        for contact in contacts.each():


    def unsubsribe_emails(self, item):

        #import pdb;pdb.set_trace()


            term = item['email'].strip().lower()


            utils.unsubscribe(term, "Unsubscribe form")





The information to configure connection can be found in setting and download two files there.


You may need to create an app if it hasn't been created yet.

Another example of connection can be done via admin SDK. See en example here. 

Then if data only needs to be done 1 time then easy way is export as json and then file system parsing.

Code example: 

import firebase_admin
from firebase_admin import credentials
from firebase_admin import db

# Fetch the service account key JSON file contents
= credentials.Certificate('path/to/serviceAccountKey.json')

# Initialize the app with a service account, granting admin privileges
.initialize_app(cred, {
'databaseURL': ''

# As an admin, the app has access to read and write all data, regradless of Security Rules
ref = db.reference('restricted_access/secret_document')
So, what you get with code like this. 

(Pdb) dir(offers)

['__class__', '__contains__', '__delattr__', '__delitem__', '__dir__', '__doc__', '__eq__', '__format__', '__ge__', '__getattribute__', '__getitem__', '__gt__', '__hash__', '__init__', '__init_subclass__', '__iter__', '__le__', '__len__', '__lt__', '__ne__', '__new__', '__reduce__', '__reduce_ex__', '__repr__', '__reversed__', '__setattr__', '__setitem__', '__sizeof__', '__str__', '__subclasshook__', 'clear', 'copy', 'fromkeys', 'get', 'items', 'keys', 'pop', 'popitem', 'setdefault', 'update', 'values']

(Pdb) type(offers)

<class 'dict'>

class Command(BaseCommand):

    db = None

    def handle(self, *args, **options):

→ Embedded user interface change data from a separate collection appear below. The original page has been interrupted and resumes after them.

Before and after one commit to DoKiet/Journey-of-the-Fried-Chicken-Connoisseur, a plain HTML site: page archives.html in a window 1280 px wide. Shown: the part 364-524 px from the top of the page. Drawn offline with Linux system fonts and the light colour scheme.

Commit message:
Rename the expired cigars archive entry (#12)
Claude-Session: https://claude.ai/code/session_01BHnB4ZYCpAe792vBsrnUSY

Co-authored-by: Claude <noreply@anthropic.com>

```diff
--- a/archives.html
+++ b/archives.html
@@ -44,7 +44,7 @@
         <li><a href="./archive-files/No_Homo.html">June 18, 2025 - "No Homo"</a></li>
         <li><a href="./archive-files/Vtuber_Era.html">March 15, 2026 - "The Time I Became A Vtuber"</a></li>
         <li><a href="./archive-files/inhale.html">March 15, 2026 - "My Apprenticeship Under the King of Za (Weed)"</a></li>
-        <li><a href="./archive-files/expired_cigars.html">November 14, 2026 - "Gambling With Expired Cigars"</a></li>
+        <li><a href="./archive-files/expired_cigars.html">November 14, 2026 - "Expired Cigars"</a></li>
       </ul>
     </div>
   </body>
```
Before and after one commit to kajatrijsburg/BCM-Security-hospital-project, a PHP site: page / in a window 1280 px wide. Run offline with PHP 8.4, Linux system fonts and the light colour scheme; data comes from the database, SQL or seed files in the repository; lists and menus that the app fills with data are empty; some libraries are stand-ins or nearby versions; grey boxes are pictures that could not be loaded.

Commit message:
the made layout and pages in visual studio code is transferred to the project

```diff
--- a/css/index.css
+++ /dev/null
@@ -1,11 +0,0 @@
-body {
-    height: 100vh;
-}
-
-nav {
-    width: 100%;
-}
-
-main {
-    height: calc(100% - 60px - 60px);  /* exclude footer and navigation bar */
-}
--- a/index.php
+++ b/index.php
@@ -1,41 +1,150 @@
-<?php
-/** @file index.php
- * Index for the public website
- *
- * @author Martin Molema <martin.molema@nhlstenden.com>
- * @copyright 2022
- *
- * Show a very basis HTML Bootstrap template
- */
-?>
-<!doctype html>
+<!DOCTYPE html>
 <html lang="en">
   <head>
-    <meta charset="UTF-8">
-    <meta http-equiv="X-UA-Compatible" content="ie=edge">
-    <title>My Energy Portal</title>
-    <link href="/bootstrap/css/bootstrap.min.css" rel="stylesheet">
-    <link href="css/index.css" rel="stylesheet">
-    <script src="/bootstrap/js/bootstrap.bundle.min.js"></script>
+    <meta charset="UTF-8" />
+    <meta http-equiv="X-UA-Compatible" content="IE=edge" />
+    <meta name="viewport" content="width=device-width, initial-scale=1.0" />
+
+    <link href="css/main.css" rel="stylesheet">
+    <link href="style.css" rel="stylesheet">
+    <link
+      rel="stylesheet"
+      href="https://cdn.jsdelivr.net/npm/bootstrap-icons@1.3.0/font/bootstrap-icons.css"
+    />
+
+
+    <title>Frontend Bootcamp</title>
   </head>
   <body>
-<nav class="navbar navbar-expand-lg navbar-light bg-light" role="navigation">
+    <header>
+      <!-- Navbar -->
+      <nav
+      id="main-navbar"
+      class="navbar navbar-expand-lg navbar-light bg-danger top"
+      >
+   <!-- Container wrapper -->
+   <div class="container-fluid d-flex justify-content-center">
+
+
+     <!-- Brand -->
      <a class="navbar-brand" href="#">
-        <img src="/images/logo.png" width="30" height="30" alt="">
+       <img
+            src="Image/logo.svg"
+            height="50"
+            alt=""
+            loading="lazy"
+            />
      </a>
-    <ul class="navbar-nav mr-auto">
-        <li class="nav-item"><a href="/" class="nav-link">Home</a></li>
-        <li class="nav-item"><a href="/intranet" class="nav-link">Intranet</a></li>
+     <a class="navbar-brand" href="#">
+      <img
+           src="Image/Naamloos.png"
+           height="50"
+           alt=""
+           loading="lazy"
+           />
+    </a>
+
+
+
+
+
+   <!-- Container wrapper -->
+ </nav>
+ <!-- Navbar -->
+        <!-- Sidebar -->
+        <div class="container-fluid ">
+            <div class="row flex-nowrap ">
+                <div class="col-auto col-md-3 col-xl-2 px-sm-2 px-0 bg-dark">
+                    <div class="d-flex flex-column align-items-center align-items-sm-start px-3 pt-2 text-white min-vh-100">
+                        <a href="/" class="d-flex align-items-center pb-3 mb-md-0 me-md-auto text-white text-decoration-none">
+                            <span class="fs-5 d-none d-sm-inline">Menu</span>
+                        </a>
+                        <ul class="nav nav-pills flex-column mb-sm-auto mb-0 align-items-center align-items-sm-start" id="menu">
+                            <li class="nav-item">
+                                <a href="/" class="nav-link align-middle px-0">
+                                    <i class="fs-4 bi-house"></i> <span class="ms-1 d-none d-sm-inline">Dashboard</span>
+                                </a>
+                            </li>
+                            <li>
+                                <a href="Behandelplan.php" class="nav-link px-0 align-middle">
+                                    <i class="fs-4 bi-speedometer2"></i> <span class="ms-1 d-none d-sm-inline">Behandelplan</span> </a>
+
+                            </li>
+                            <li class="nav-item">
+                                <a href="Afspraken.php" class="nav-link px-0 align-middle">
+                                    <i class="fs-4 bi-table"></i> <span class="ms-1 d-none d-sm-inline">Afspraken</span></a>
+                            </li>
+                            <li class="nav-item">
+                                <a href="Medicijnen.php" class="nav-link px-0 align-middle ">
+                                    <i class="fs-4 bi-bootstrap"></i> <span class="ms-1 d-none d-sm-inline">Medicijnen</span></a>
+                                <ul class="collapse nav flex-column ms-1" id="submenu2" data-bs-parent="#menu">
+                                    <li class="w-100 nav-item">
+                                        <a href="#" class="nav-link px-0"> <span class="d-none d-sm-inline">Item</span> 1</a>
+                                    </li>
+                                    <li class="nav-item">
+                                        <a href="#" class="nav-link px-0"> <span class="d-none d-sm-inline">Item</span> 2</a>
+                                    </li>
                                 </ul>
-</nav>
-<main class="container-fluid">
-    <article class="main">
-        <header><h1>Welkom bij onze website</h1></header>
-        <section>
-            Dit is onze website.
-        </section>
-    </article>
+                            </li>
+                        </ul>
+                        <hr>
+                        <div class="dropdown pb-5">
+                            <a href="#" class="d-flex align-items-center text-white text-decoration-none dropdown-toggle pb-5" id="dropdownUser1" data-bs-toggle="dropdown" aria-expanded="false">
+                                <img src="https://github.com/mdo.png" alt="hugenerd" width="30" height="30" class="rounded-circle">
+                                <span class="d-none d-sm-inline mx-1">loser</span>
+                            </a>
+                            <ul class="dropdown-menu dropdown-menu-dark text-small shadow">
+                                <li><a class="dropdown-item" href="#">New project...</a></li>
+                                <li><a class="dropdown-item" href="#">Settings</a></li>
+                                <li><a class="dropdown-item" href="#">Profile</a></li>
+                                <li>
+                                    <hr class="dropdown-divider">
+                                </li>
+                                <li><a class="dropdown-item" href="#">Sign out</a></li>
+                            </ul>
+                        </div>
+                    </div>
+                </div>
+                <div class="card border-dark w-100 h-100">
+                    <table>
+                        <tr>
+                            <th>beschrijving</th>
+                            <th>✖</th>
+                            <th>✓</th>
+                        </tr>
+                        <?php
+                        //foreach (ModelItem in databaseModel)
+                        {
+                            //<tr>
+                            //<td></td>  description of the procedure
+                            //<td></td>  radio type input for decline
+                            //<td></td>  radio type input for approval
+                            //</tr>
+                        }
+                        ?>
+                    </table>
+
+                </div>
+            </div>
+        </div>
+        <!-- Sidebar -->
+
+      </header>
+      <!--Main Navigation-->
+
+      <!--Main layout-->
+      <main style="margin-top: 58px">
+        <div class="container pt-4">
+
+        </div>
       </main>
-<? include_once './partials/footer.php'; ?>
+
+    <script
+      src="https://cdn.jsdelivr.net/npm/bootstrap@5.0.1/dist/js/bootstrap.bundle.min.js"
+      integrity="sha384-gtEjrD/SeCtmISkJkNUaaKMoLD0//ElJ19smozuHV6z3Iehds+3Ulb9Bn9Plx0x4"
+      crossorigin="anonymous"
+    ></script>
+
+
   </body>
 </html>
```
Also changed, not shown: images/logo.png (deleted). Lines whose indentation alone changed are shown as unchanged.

        cred = credentials.Certificate("/home/auto-verkopen-belgie-firebase-adminsdk-p87c9-2d017ed08a.json")

        firebase_admin.initialize_app(cred, {

            'databaseURL': ''


        ref = db.reference('/offers')

        offers = ref.get()

        import pdb; pdb.set_trace()

So, dic operations are working on this "offers" object. 

J-2INOtvaBGjRQ', '-NX63X_JGCtjVX0G6L64', '-NXAu3AN8Y8dKj8wCkRL', '-NXDW_qiIeBIv-RdtDPD', '-NXFgmCz9joFbMX5hNwX', '-NXGHJt8ECTiF40-cfqN', '-NXJkf4S_W-7LzNos_PO', '-NXLi5-DF3gkNLk2WUI3', '-NXOiSguDOFMMs7mKuDT', '-NXP2RWFg7jjblIkAm0n', '-NXPpghWaKF2btLCfcRr', '-NXQi_-pza96-mWTihyx', '-NXTaAAZZUJlnvVIMpqv'])

(Pdb) print(offers.keys())